Monday, 9 March 2015

Obsessive Compulsive Personality Disorder - my experience

Back in 2012, alongside my Borderline Personality Disorder, I was also diagnosed with Obsessive Compulsive Personality Disorder (OCPD). I remember being a belittled 19 year old thinking that the psychologist at the time was entirely insufficient at her job title for diagnosing me with OCD - as that is all I perceived it to be on paper. I certainly never viewed myself as having OCD and still do not, although have minor traits as many of us do. But the part I was missing was the 'P', the personality and internal rituals and beliefs that I had perceived as normal but which actually was the indication that these beliefs affected my life in far more ways than I had even previously acknowledged.

I was inspired to write this post from my day at University today. I received an assignment back in class which was worth 40% of the module for said class. I achieved a first class (71, to be precise) for this assignment. This assignment thus marked the 5th first class grade I have received since beginning the second year of my degree, out of 7 possible assignments (for non-UK students, a first class honours degree is the highest degree possible to attain on a University course). Yet, despite slaving away hours and hours at this particular piece of work (which I actually enjoyed writing, don't get me wrong), receiving a first class grade didn't excite me or make me feel a sense of achievement. It made me wonder what I could have done more, what I wasn't doing, what my tutor was criticising about the essay, what was wrong. I got home and looked over said essay some more and didn't even feel like I deserved the grade at all. I felt like the standard of work I produced and the grade that was set alongside it didn't seem to match up. The anxiety that overtook me upon the waiting on receiving the assignment back and afterwards felt unbearable. 

I remember receiving my first first class grade in my first year at University - and it was for my first ever 2000 word essay. I remember feeling a sense of excitement then, and of pride. But it never lasted for long as I constantly sought ways in which I could top that feeling, and the only way to top that feeling was to perform better. My highest grade to date has been 73 in an exam taken last year and now, if nothing tops that, I won't be satisfied.

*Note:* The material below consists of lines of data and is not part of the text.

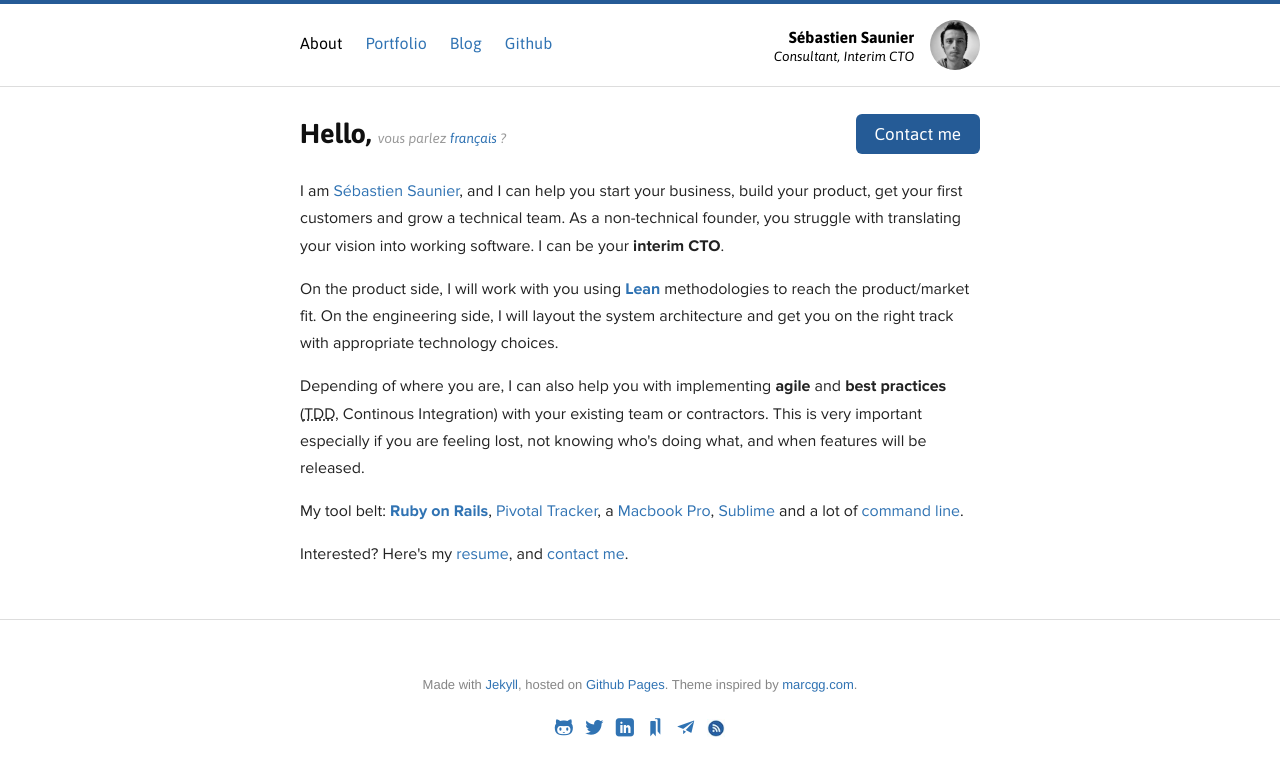
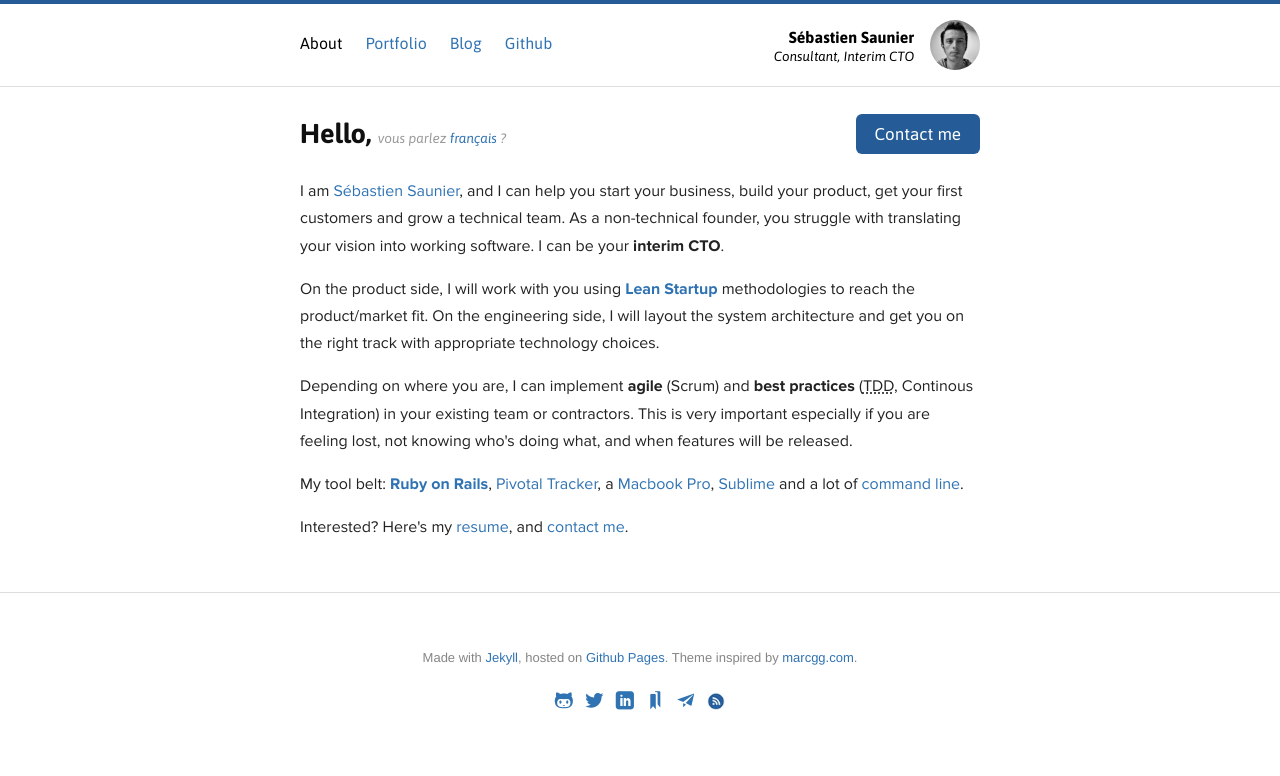
Before and after one commit to ssaunier/ssaunier.github.io, a Jekyll site: the page built from index.html, in a window 1280 px wide. Shown: the top 776 px of the page. Built offline with Jekyll 4.4.1, drawn with Linux system fonts in a browser that asks for light colours.

Commit message:
Victor's comments

```diff
--- a/fr/index.html
+++ b/fr/index.html
@@ -24,14 +24,14 @@ description: Sébastien Saunier aide les fondateurs non technique pour créer le
 
   <p>
     Côté produit, nous travaillerons en utilisant la méthodologie
-    <strong><a href="hhttp://www.amazon.fr/Lean-start-up-Eric-Ries/dp/2744065080">Lean</a></strong>
+    <strong><a href="hhttp://www.amazon.fr/Lean-start-up-Eric-Ries/dp/2744065080">Lean Startup</a></strong>
     pour atteindre le <em>product/market fit</em>. Sur le plan technique, je mettrais
     en place l'architecture et choisirais les technologies approprées pour le projet.
   </p>
 
   <p>
-    En fonction de votre avancement, je peux vous aider à mettre en place
-    <strong>agile</strong> au sein de votre équipe de développement, ainsi que
+    En fonction de votre avancement, je peux mettre en place une méthodologie
+    <strong>agile</strong> (Scrum) au sein de votre équipe de développement, ainsi que
     les <strong>bonnes pratiques</strong>
     <em>(<acronym title="Test-Driven Development">TDD</acronym>, Continous Integration)</em>.
     Si en tant que manager vous êtes frustrés, que vous n'avez pas une bonne vision
--- a/index.html
+++ b/index.html
@@ -26,13 +26,13 @@ description: Sébastien Saunier helps non-technical founders start business, bui
   </p>
 
   <p>
-    On the product side, I will work with you using <strong><a href="http://theleanstartup.com/">Lean</a></strong> methodologies to reach the product/market fit. On the engineering side, I will layout
+    On the product side, I will work with you using <strong><a href="http://theleanstartup.com/">Lean Startup</a></strong> methodologies to reach the product/market fit. On the engineering side, I will layout
     the system architecture and get you on the right track with appropriate technology choices.
   </p>
 
   <p>
-    Depending of where you are, I can also help you with implementing <strong>agile</strong>
-    and <strong>best practices</strong> (<acronym title="Test-Driven Development">TDD</acronym>, Continous Integration) with your existing team or contractors. This is very important especially if you
+    Depending on where you are, I can implement <strong>agile</strong> (Scrum)
+    and <strong>best practices</strong> (<acronym title="Test-Driven Development">TDD</acronym>, Continous Integration) in your existing team or contractors. This is very important especially if you
     are feeling lost, not knowing who's doing what, and when features will be released.
   </p>
 
```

This may seem entirely illogical and irrational, and it is! Yet is such a huge factor into the diagnosis of OCPD. Despite not meeting all of the criteria for the diagnosis, I certainly am aware that this perfectionism is one that isn't healthy but one that instead dominates my very existence. My pre-occupations with details, rules, lists, order, and organization is borderline excessive and has been since I was a very small child. My perfectionism often actually interferes with the completion of the tasks at hand. My devotion to work and need to be constantly busy never exactly go hand in hand with my BPD, especially during my lower periods, but I have a tendency to want to work constantly. My reluctant to delegate tasks to others is especially prominent at my retail job, but also most other aspects of my life. If I cannot have complete control over a task, then often I don't want to undertake it in the first place.

A few weeks ago, I received a grade of 63 + 68 for one assignment, which was a creative writing module. Upon receiving the assignment, I cried, threw it in the bin and preceded to drink a bottle of wine with my friend. I felt absolutely worthless and useless, being imperfect, having someone else who I respected view me as imperfect. I have such an obsession with those around me viewing me as imperfect that even grades of 71 are not enough to make me feel as if I'm worth something. I sat there in class and could only see every negative comment and ruminated on those instead. 

I have no idea what it will take for someone to make me feel like I'm worth something to this world, more than the restricted life I set myself. My boyfriend of almost 6 years tells me he loves me and that I'm worth everything each and every day and something inside of me is too stubborn to even try and believe it. It's not even my fear of being imperfect for myself, it's what other's think of me and what other's think I am capable of. OCPD is a disorder that is beginning to become even more prevalent now than when I was first diagnosed, and I'm really going to make an aim in therapy to work on this crippling perfectionism in time for the even further stress of the third year of my degree. I know realistically this has been a part of my life for as long as I can remember and will never be diminished entirely, but I really need to learn more effective, healthy coping mechanisms on how to deal with this imperfection that is such a huge part of my life.

I'd be really interested to hear your thoughts in the comments if you or a loved one experiences OCPD or if you have been recently diagnosed.